Let’s get filming – let’s change the world

‘The Man who Mends Things. Still from the film. Credit Annie Farley The film won ‘Best Film’ and ‘Director’s Director’ awards at the 2023 Frome International Climate Film Festival

YouTube footage from the climate change conference COP 26 in Glasgow in 2021  reveals scores of delegates chanting “Another world is possible”. It reflected their disillusionment at the compromised conference process and at the lack of governments’ commitment to meaningful action in the face of the escalating climate crisis. While, unsurprisingly, the footage was not widely profiled on mainstream media, James Godman and his friends were among the many around the world who were similarly frustrated. Their response was to set about organising what became the first Frome International Climate Film Festival.

Why film? For James, who has put in his own funds to make it happen, the festival is all about making the climate crisis visible. 

“When I walk through Frome or Bradford-on-Avon,” he says, “I wouldn’t know things need to change. And if I do decide I need to buy a sustainable shopping basket I can afford, how do I find out more, where do I go to access the information? There are so many different groups out there trying to make change, but how do you connect with them?” 

He sees film as having

“the ability to inspire, connect, support knowledge-sharing and promote the need for change. The tools are very often free (phones for example), so the route to market is there for all age groups without the need for additional costly infrastructure”.

The festival promotes an emerging filmmakers’ collective, linking in with local film networks such as Somerset Film, and helping local environmental groups to get their message across with film. Making the films themselves is just the start of the process, of course. It’s also about getting them in front of audiences, whether this be governments, schools, civil or community organisations and the Festival provides a good place to start.

The festival’s growth has been exponential, from around twenty films submitted in the first year to over 800, from all over the world in this, its third year. It is clear evidence of the urgent need a multitude of communities feel for platforms to give voice to their concerns. It is evidence, it would seem, of an unquenchable thirst for change.

The international team of judges has asked three key questions of the films to establish those most worthy of an award: does the film raise awareness of the climate and the environment? Does it help to promote a greener lifestyle? Does it help to reconnect audiences with the environment? From the 800 entries, they have identified 300 from which shortlists will be drawn.

James Godman and the 2023 Festival award winners.
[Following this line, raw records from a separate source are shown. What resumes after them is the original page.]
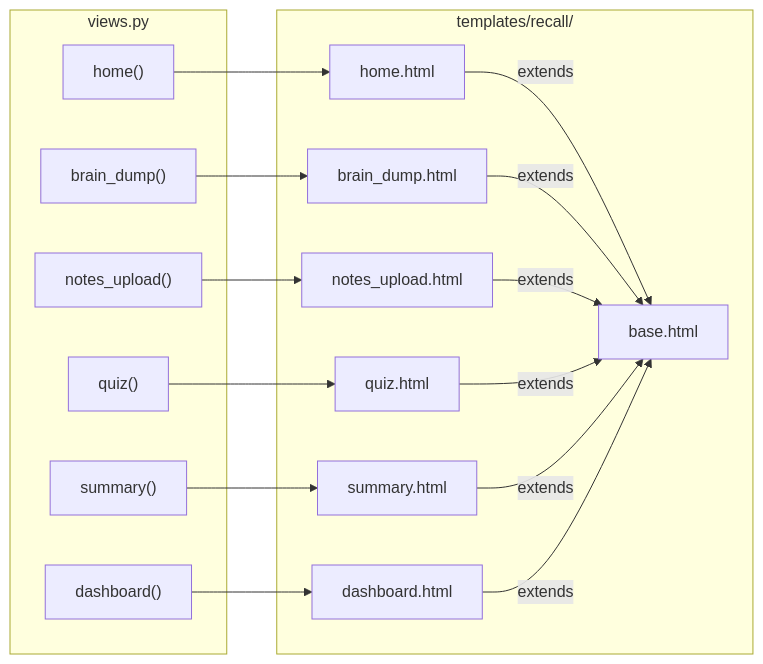
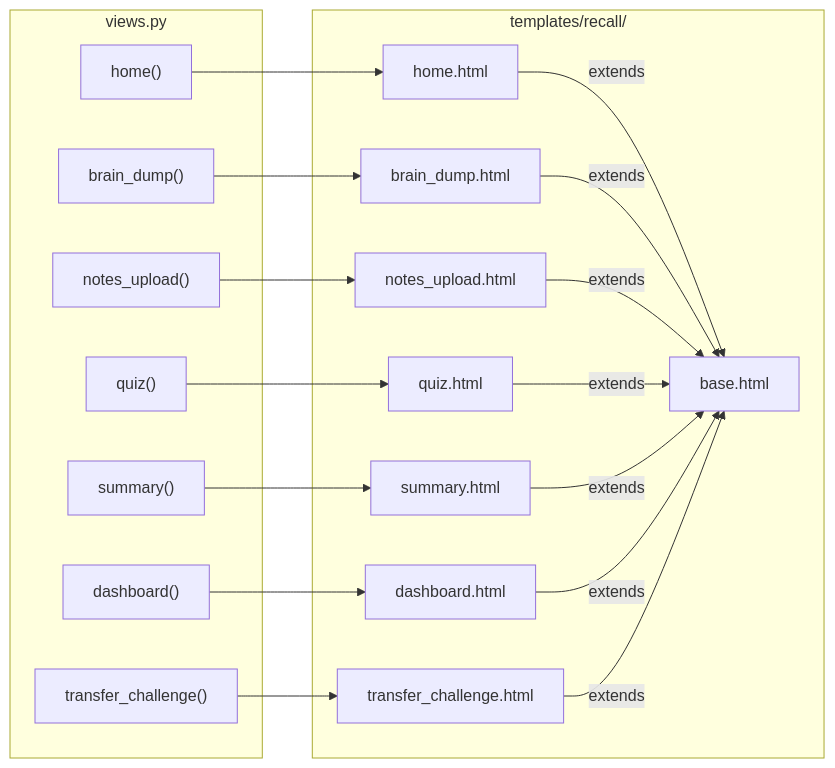
One commit to ChenMel27/adaptive-recall-engine changed the second of 2 diagrams in docs/url-routes.md. Above: the diagram before and after it, drawn with Mermaid. The commit also changed other lines of this file and 14 other files, not shown here.

````diff
--- a/docs/url-routes.md
+++ b/docs/url-routes.md
@@ -61,35 +75,39 @@
 ```mermaid
 graph LR
     subgraph Views["views.py"]
         V1["home()"]
         V2["brain_dump()"]
         V3["notes_upload()"]
         V4["quiz()"]
         V5["summary()"]
         V6["dashboard()"]
+        V7["transfer_challenge()"]
     end
 
     subgraph Templates["templates/recall/"]
         T0["base.html"]
         T1["home.html"]
         T2["brain_dump.html"]
         T3["notes_upload.html"]
         T4["quiz.html"]
         T5["summary.html"]
         T6["dashboard.html"]
+        T7["transfer_challenge.html"]
     end
 
     V1 --> T1
     V2 --> T2
     V3 --> T3
     V4 --> T4
     V5 --> T5
     V6 --> T6
+    V7 --> T7
 
     T1 -->|extends| T0
     T2 -->|extends| T0
     T3 -->|extends| T0
     T4 -->|extends| T0
     T5 -->|extends| T0
     T6 -->|extends| T0
+    T7 -->|extends| T0
 ```
````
Credit: Frome International Climate Film Festival

The 2024 festival runs over the weekend of 18-19 May, the Saturday focused on local and family activities, and the Sunday on screening shortlisted films followed by the film awards in the evening. From a small hall in a council building in year one, the event moves in year three to the Cheese and Grain in the middle of town, a venue with seating capacity for 500. Reflecting James Godman’s commitment to making the Festival as affordable as possible, the whole event is free to attend, although donations are welcome. You can just turn up on the day. There is no obligation to book in advance, although you can do so if you wish via the website.  
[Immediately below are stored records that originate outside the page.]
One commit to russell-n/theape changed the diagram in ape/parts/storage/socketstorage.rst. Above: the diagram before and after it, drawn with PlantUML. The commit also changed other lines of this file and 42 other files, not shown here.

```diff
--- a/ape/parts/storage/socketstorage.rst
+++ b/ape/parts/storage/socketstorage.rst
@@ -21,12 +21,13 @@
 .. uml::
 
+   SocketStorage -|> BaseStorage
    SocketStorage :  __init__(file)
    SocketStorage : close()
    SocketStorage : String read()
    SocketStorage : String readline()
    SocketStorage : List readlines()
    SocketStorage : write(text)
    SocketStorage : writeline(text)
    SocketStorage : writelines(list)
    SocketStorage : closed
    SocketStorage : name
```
As well as many more films from round the world (including a special selection of young people’s films from Mexico), this year’s programme is pitched to be as accessible as possible, in part through the engagement of numerous organisations, many of them local. The programme includes children’s eco-art activities, a community choir, a green technology zone, an eco-fashion zone, Indian dance, eco yoga, an ‘eco-chill’ zone, riverside walks and workshops.

On Sunday evening there’s a post-awards party with local bands. The headliner is Scott O’Hara, winner of the 2023 Festival music competition, who says,

“There’s a great tradition in songwriting to not only protest, but also to bring a personal connection to an idea or a movement. The environment has been a theme for decades and my song Edge of Forever tries to do the same with a song about climate change. The festival provides a really great platform for it to reach a wider audience. I hope that submissions to the songwriting competition grow as exponentially as the filmmaking has.”

The man who Mends Things. Still. Credit Annie Farley

“What will it take for people to wake up?”, asked Greta Thunberg on the Youth Climate Strike March at COP 26.

This festival can surely make a difference. “I like a challenge”, says James; “the festival should be run by younger people really, but I am always optimistic, it’s small steps. We need to give something back, don’t we, that’s my mission.”